* Task prompt
Only an exact, complete copy of the listing will serve as the answer.

* Extracted data
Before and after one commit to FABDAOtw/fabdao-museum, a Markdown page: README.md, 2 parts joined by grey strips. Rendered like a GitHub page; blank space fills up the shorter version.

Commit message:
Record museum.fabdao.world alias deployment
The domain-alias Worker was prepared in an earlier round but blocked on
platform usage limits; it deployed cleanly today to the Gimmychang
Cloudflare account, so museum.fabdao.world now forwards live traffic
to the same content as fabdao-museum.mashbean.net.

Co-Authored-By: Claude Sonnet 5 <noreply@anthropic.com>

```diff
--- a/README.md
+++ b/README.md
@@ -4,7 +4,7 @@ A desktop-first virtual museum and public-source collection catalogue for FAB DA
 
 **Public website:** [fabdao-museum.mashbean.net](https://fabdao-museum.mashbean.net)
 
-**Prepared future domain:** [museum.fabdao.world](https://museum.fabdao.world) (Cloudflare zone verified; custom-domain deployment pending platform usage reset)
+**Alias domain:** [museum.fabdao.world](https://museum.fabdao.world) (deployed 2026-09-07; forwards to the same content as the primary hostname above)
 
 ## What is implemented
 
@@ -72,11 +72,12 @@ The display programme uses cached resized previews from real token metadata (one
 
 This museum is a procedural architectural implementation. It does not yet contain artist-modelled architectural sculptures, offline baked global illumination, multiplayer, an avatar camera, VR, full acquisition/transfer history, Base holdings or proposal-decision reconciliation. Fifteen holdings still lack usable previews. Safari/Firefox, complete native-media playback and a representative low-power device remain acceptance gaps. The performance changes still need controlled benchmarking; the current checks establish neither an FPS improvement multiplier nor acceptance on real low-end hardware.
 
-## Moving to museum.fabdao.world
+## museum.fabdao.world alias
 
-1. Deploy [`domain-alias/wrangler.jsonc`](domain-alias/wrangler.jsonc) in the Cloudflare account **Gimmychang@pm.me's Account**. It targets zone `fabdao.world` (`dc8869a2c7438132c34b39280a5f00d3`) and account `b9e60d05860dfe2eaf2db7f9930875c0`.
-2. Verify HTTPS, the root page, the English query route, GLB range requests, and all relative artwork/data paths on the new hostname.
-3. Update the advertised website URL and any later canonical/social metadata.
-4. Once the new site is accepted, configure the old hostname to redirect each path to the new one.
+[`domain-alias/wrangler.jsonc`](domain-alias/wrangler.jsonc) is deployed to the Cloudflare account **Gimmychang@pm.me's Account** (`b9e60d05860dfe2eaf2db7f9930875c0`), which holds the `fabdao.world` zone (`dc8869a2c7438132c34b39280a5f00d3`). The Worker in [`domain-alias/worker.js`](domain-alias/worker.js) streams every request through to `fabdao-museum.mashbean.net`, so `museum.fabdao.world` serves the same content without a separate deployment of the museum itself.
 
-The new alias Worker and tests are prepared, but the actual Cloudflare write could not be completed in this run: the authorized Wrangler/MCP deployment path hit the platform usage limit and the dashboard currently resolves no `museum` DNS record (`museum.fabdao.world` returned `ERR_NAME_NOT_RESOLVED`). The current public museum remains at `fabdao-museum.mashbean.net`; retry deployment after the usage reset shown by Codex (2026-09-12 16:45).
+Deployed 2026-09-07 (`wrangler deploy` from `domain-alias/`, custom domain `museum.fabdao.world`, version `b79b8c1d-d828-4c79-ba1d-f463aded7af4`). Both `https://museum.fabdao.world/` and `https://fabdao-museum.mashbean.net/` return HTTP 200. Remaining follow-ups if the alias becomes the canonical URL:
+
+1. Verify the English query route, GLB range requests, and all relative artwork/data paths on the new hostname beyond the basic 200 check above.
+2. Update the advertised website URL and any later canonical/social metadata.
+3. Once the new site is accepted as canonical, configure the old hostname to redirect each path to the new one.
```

* Finished task
Before and after one commit to FABDAOtw/fabdao-museum, a Markdown page: README.md, 2 parts joined by grey strips. Rendered like a GitHub page; blank space fills up the shorter version.

Commit message:
Record museum.fabdao.world alias deployment
The domain-alias Worker was prepared in an earlier round but blocked on
platform usage limits; it deployed cleanly today to the Gimmychang
Cloudflare account, so museum.fabdao.world now forwards live traffic
to the same content as fabdao-museum.mashbean.net.

Co-Authored-By: Claude Sonnet 5 <noreply@anthropic.com>

```diff
--- a/README.md
+++ b/README.md
@@ -4,7 +4,7 @@ A desktop-first virtual museum and public-source collection catalogue for FAB DA
 
 **Public website:** [fabdao-museum.mashbean.net](https://fabdao-museum.mashbean.net)
 
-**Prepared future domain:** [museum.fabdao.world](https://museum.fabdao.world) (Cloudflare zone verified; custom-domain deployment pending platform usage reset)
+**Alias domain:** [museum.fabdao.world](https://museum.fabdao.world) (deployed 2026-09-07; forwards to the same content as the primary hostname above)
 
 ## What is implemented
 
@@ -72,11 +72,12 @@ The display programme uses cached resized previews from real token metadata (one
 
 This museum is a procedural architectural implementation. It does not yet contain artist-modelled architectural sculptures, offline baked global illumination, multiplayer, an avatar camera, VR, full acquisition/transfer history, Base holdings or proposal-decision reconciliation. Fifteen holdings still lack usable previews. Safari/Firefox, complete native-media playback and a representative low-power device remain acceptance gaps. The performance changes still need controlled benchmarking; the current checks establish neither an FPS improvement multiplier nor acceptance on real low-end hardware.
 
-## Moving to museum.fabdao.world
+## museum.fabdao.world alias
 
-1. Deploy [`domain-alias/wrangler.jsonc`](domain-alias/wrangler.jsonc) in the Cloudflare account **Gimmychang@pm.me's Account**. It targets zone `fabdao.world` (`dc8869a2c7438132c34b39280a5f00d3`) and account `b9e60d05860dfe2eaf2db7f9930875c0`.
-2. Verify HTTPS, the root page, the English query route, GLB range requests, and all relative artwork/data paths on the new hostname.
-3. Update the advertised website URL and any later canonical/social metadata.
-4. Once the new site is accepted, configure the old hostname to redirect each path to the new one.
+[`domain-alias/wrangler.jsonc`](domain-alias/wrangler.jsonc) is deployed to the Cloudflare account **Gimmychang@pm.me's Account** (`b9e60d05860dfe2eaf2db7f9930875c0`), which holds the `fabdao.world` zone (`dc8869a2c7438132c34b39280a5f00d3`). The Worker in [`domain-alias/worker.js`](domain-alias/worker.js) streams every request through to `fabdao-museum.mashbean.net`, so `museum.fabdao.world` serves the same content without a separate deployment of the museum itself.
 
-The new alias Worker and tests are prepared, but the actual Cloudflare write could not be completed in this run: the authorized Wrangler/MCP deployment path hit the platform usage limit and the dashboard currently resolves no `museum` DNS record (`museum.fabdao.world` returned `ERR_NAME_NOT_RESOLVED`). The current public museum remains at `fabdao-museum.mashbean.net`; retry deployment after the usage reset shown by Codex (2026-09-12 16:45).
+Deployed 2026-09-07 (`wrangler deploy` from `domain-alias/`, custom domain `museum.fabdao.world`, version `b79b8c1d-d828-4c79-ba1d-f463aded7af4`). Both `https://museum.fabdao.world/` and `https://fabdao-museum.mashbean.net/` return HTTP 200. Remaining follow-ups if the alias becomes the canonical URL:
+
+1. Verify the English query route, GLB range requests, and all relative artwork/data paths on the new hostname beyond the basic 200 check above.
+2. Update the advertised website URL and any later canonical/social metadata.
+3. Once the new site is accepted as canonical, configure the old hostname to redirect each path to the new one.
```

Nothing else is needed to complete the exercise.